     You can also edit pictures with Picasa. The standard tools are here: remove red eye, "flash fill" to lighten dark pictures, increase contrast, color saturation, etc. Few people would need more tools than you get here. If you do, there are many other photo editing programs, but you'll have to pay for them.

 

  Blingo.com : A search engine powered by Google, but offering something else. Every time you use Blingo to search the Web, you have a chance to win prizes, some big, most small: movie tickets, iTune gift certificates, a year of Netflix movies, a Sony PlayStation, etc.

     Whether you win anything or not, the search results are the same as Google. You can choose to invite friends to use Blingo by giving out their e-mail addresses (we hope they're good friends). They have to accept by e-mail, then if they win a prize, you win the same prize.
  A New Wonder
     ATI's newest version of its All-in-Wonder card, the 2006, lets you capture TV programs and burn them to a DVD that can be played in your own computer or a regular DVD player or formatted for the new Sony Portable PlayStation.
 All in Wonder 2006    But just like the late-night TV commercials ... that's not all you can do. This is the market leader for high-resolution gameplay on the PC. But it's called All-In-Wonder because you can also watch TV shows, tune in radio programs, edit movies from your camcorder, and use time delay to record shows like a TiVo, being able to go back and review a scene even while the action continues. If you're good at splitting your attention, this 2006 version can handle two monitors and send different display to each.
     As the power and features have increased in this card, the price has come down. The All-in-Wonder 2006 has a list price of $200, about half what earlier versions sold for. You can store just as many movies as on a TiVo if you have 40 gigabytes or more of available hard disk space. The Gem Star service, which is used to program the recording of shows from any channel, any time, comes free with this card.
     This is certainly the best deal ATI has ever come out with. Game play is extremely sharp, with up to 17 million colors and 2048x1536 resolution. If you are willing to use 1280x1024 resolution -- high enough for even the most discriminating players -- you get a screen refresh rate high enough for movie quality. Speaking of movies: the "Muvee" software that comes with the All-in-Wonder, for editing your own videos, is our favorite because of its ease of use.
     You need 256MB of RAM and a processor faster than 1 gigahertz to use this card, but you get at least this much in reasonably new computers. All connectors are color coded for easy setup, and there are input blocks that can be put in front of the computer, so you don't have to fumble around to find the right sockets in the back. Basically, this is all good stuff. You can find more specs and details from the Web site: www.ati.com.

 


 

 

NOTE: Readers can search several years of columns at the "On Computers" Web site: www.oncomp.com. You can e-mail Bob Schwabach at bobschwab@aol.com and Joy Schwabach at joydee@oncomp.com.

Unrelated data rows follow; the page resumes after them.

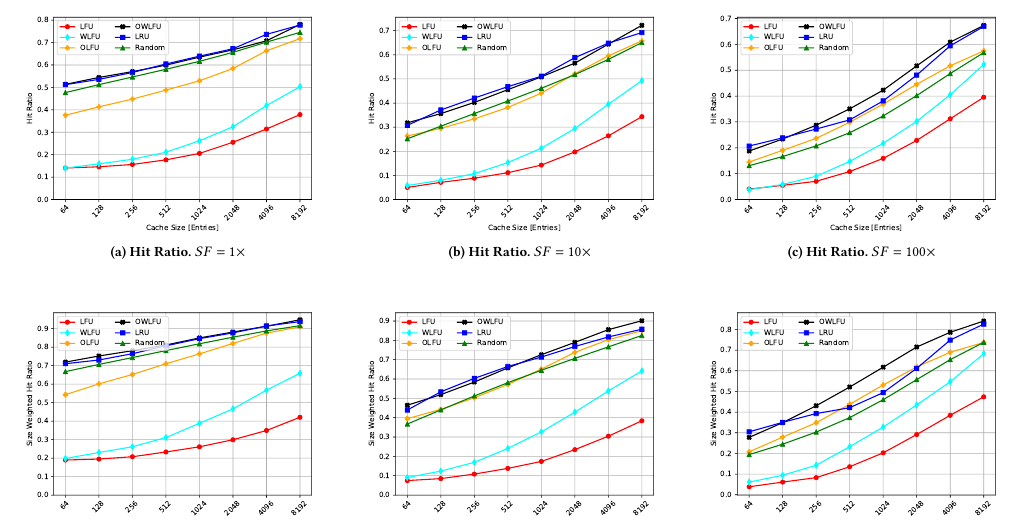
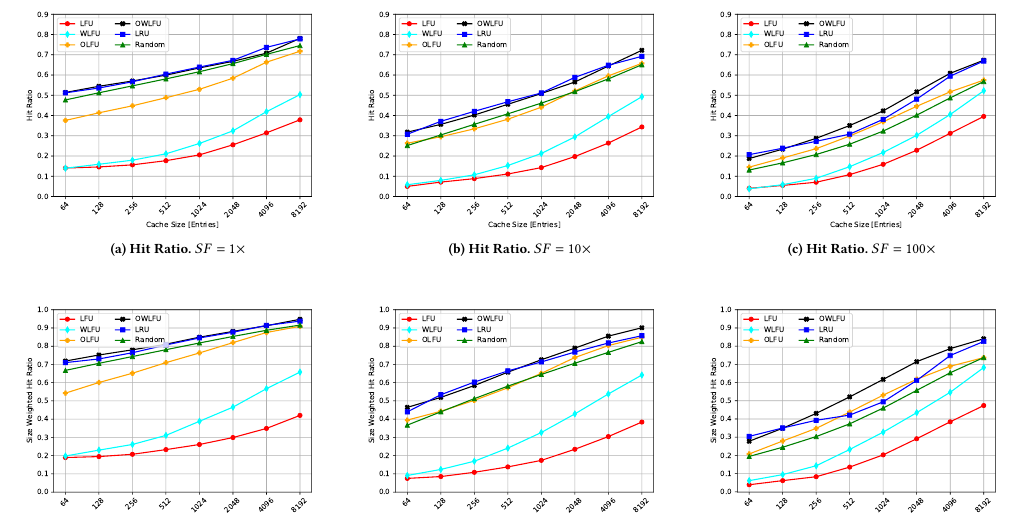
Before and after one commit to engjefersonsantiago/Infinite_MT, a LaTeX paper (Paper/sample-sigconf.tex, which reads Paper/cache_summary.tex): part of page 4 of 5, cut at the place of the change. Compiled offline with pdfLaTeX.

Commit message:
Correct figs

```diff
--- a/Paper/cache_summary.tex
+++ b/Paper/cache_summary.tex
@@ -247,27 +247,27 @@ Describe here why the need of a cache promotion policy and which ones we studied
 \begin{figure*}[]
 \centering
 \subfloat[Hit Ratio. $SF=1\times$]{
-\includegraphics[width=0.33\textwidth]{hit_ratio_sf1.pdf}
+\includegraphics[width=0.33\textwidth]{../scripts/hit_ratio_sf1.pdf}
 \label{fig:hit_ratio_sf1}
 }
 \subfloat[Hit Ratio. $SF=10\times$]{
-\includegraphics[width=0.33\textwidth]{hit_ratio_sf10.pdf}
+\includegraphics[width=0.33\textwidth]{../scripts/hit_ratio_sf10.pdf}
 \label{fig:hit_ratio_sf10}
 }
 \subfloat[Hit Ratio. $SF=100\times$]{
-\includegraphics[width=0.33\textwidth]{hit_ratio_sf100.pdf}
+\includegraphics[width=0.33\textwidth]{../scripts/hit_ratio_sf100.pdf}
 \label{fig:hit_ratio_sf100}
 }\\
 \subfloat[Size Weighted Hit Ratio. $SF=1\times$]{
-\includegraphics[width=0.33\textwidth]{weighted_hit_ratio_sf1.pdf}
+\includegraphics[width=0.33\textwidth]{../scripts/weighted_hit_ratio_sf1.pdf}
 \label{fig:weighted_hit_ratio_sf1}
 }
 \subfloat[Size Weighted Hit Ratio. $SF=10\times$]{
-\includegraphics[width=0.33\textwidth]{weighted_hit_ratio_sf10.pdf}
+\includegraphics[width=0.33\textwidth]{../scripts/weighted_hit_ratio_sf10.pdf}
 \label{fig:weighted_hit_ratio_sf10}
 }
 \subfloat[Size Weighted Hit Ratio. $SF=100\times$]{
-\includegraphics[width=0.33\textwidth]{weighted_hit_ratio_sf100.pdf}
+\includegraphics[width=0.33\textwidth]{../scripts/weighted_hit_ratio_sf100.pdf}
 \label{fig:weighted_hit_ratio_sf100}
 }
 \caption{Cache performance evaluation}
```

(EDITORS: For editorial questions, contact Sue Roush, sroush@amuniversal.com.)-->